[Entries provided Boundary: Start]

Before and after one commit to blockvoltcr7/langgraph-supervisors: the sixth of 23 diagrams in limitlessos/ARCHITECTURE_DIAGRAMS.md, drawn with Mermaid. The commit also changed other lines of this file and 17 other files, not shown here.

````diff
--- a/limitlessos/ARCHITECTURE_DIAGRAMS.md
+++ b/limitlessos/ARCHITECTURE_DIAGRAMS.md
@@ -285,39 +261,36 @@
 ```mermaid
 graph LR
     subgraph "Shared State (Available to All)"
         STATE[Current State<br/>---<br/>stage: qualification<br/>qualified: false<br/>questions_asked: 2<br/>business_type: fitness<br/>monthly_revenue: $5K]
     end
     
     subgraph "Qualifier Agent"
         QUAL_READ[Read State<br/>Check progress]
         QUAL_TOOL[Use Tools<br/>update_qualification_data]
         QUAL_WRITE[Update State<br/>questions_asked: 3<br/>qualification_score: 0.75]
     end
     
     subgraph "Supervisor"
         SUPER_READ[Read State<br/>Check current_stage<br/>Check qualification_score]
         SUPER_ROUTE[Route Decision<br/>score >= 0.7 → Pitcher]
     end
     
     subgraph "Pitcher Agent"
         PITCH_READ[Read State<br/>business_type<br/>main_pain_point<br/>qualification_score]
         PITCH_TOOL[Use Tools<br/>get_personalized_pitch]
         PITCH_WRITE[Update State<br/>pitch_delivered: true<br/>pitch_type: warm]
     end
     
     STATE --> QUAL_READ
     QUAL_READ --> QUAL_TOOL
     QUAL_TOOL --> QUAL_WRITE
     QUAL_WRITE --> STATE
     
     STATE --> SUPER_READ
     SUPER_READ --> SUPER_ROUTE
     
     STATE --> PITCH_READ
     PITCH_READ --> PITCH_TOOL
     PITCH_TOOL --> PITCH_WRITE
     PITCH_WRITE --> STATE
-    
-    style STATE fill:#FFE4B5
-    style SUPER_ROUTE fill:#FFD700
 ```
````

[Entries provided Boundary: End]
[Entries provided Boundary: Start]

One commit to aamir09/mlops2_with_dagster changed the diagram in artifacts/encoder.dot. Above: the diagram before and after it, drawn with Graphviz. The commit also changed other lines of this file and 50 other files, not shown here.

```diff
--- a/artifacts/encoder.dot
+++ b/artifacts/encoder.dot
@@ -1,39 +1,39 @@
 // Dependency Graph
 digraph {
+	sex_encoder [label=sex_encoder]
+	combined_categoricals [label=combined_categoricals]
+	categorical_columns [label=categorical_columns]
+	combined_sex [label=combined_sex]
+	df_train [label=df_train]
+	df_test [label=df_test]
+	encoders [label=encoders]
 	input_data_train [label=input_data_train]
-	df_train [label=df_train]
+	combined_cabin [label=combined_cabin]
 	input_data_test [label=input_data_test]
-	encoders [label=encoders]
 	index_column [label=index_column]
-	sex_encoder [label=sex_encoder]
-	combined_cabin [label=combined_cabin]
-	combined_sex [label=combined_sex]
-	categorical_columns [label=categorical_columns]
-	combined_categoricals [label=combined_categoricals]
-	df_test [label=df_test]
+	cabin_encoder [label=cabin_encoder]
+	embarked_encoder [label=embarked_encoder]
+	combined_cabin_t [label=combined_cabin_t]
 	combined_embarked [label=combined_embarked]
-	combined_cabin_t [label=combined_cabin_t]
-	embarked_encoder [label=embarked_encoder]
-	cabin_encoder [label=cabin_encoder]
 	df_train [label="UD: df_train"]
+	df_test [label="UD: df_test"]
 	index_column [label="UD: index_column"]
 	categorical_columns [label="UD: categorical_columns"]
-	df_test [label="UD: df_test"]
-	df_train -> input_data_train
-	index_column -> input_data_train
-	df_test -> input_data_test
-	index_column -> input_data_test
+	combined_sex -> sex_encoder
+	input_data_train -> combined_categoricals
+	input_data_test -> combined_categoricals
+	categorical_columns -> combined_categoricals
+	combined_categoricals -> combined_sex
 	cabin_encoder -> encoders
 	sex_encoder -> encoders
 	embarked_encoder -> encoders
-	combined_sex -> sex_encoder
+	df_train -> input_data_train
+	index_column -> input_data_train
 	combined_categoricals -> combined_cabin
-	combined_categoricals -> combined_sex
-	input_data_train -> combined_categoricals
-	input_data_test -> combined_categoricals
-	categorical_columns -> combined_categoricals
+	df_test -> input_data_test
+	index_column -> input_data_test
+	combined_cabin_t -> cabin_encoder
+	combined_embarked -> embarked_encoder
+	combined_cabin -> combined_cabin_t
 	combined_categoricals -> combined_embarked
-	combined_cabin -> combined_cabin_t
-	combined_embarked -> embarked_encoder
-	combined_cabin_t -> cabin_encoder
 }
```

[Entries provided Boundary: End]
[Entries provided Boundary: Start]

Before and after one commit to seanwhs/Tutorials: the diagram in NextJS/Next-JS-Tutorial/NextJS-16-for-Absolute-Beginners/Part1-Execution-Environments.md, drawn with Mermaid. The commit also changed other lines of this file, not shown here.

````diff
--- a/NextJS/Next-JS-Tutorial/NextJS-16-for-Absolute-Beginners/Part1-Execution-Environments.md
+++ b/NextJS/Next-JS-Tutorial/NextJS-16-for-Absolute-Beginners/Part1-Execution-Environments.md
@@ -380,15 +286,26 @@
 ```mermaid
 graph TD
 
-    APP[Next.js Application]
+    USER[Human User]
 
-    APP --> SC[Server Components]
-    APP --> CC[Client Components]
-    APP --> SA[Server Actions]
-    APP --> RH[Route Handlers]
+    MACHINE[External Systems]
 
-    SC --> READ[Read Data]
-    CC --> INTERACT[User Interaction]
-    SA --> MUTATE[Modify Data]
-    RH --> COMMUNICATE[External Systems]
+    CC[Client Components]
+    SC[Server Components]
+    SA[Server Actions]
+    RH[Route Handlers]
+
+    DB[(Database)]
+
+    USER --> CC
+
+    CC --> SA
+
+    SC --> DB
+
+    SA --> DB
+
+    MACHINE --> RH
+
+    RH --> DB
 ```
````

[Entries provided Boundary: End]

Go through the records and gather the lines that hold "encoders".

+	encoders [label=encoders]
-	encoders [label=encoders]
 	cabin_encoder -> encoders
 	sex_encoder -> encoders
 	embarked_encoder -> encoders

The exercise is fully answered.